With a carinated profile and a flanged rim, a small attachment hole for a crest in the top, pairs of rivets on each side to hold the cheek pieces
Comte de Bressac, France, sold in London after 1918
Christie's, London, 7 November 2001,
American private collection
Chalcidian type was introduced in the 6th century BC as a development to its
predecessors, the Corinthian and Illyrian models, with improvements in design
which gave the wearer better hearing and vision. The helmet’s lighter design
allowed for greater mobility as well.
examples of this type originate from the Greek colonies of South Italy. This
form with hinged cheek-guards and without a nose-guard, became popular in the

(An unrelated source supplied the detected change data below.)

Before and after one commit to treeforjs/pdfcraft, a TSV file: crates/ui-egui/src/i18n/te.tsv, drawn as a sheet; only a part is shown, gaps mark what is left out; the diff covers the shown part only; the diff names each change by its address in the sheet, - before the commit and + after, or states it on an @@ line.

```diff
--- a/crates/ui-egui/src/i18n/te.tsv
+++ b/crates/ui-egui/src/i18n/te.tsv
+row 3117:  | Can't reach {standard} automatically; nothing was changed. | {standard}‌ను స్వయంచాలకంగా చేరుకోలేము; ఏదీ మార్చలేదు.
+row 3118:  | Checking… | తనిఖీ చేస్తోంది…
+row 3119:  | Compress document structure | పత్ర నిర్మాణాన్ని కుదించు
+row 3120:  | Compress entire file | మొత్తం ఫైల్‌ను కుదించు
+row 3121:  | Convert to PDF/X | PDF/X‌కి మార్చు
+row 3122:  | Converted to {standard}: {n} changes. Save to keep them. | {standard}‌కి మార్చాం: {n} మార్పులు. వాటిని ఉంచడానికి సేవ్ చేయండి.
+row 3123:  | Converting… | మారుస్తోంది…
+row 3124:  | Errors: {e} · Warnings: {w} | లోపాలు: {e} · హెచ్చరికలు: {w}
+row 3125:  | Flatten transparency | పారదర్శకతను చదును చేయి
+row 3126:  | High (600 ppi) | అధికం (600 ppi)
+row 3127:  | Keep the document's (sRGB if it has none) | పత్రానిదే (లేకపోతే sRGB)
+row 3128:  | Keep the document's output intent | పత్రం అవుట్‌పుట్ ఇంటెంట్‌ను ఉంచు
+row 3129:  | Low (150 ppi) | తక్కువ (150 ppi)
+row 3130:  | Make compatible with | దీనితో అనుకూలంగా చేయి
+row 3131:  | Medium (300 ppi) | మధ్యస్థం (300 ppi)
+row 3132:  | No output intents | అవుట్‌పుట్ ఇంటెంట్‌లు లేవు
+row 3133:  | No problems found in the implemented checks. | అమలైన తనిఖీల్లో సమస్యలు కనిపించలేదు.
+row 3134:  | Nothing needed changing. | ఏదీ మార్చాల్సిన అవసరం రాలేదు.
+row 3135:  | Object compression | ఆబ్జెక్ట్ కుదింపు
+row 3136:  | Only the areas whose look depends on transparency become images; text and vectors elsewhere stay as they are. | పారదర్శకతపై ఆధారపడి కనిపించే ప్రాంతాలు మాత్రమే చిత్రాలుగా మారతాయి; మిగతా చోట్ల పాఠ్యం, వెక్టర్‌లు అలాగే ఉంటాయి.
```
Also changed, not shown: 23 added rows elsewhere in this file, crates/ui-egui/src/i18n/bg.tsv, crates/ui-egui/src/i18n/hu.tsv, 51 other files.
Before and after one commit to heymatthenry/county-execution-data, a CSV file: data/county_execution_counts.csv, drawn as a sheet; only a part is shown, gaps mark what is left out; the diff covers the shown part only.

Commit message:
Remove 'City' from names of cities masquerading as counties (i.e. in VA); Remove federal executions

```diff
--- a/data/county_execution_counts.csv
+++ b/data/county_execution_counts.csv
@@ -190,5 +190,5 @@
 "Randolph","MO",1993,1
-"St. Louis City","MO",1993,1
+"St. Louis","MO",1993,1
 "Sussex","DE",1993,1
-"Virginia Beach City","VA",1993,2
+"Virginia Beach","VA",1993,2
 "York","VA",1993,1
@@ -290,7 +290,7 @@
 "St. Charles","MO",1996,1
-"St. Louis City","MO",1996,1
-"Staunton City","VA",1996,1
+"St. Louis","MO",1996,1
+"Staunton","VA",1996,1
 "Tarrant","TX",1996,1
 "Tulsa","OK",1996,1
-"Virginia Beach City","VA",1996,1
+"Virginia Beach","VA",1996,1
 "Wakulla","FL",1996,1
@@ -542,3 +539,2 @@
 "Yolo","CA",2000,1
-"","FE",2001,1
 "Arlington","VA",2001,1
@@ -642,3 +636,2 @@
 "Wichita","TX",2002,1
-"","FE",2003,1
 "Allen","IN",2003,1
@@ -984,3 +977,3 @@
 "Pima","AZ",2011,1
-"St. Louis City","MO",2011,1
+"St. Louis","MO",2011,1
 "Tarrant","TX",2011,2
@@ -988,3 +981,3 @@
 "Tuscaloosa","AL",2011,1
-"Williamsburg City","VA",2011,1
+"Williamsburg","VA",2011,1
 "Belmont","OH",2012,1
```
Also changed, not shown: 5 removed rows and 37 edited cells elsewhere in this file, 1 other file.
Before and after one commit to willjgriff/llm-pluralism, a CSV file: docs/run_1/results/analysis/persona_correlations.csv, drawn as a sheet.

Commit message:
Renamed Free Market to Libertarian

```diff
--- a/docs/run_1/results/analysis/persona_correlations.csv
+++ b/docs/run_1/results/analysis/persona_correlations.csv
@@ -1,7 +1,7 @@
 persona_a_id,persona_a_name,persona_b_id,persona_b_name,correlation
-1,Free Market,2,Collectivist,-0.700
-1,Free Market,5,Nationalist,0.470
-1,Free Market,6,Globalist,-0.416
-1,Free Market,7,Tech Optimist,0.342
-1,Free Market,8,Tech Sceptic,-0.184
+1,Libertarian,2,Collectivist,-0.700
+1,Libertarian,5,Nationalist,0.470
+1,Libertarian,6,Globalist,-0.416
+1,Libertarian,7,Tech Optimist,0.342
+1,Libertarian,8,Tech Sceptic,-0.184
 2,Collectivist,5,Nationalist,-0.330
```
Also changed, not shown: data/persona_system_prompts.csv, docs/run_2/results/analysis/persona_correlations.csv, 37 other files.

late 5th-early 4th century BC. The helmet would commonly have a hole pierced on
each cheek piece or elsewhere in order to adhere an inner lining which was made
of leather. This helmet has also has a small attachment hole for a crest at the
top, a feature we see depicted on contemporary ancient Greek vases and
sculpture. Tall and imposing, these crests served to add height to the hoplite
to intimidate his enemies.
For other Chalcidian examples without a nose-guard, see D. Cahn, Waffen und Zaumzeug Antikenmuseum Basel und Sammlung Ludwig, 1989, Basel, pp. 39 - 42.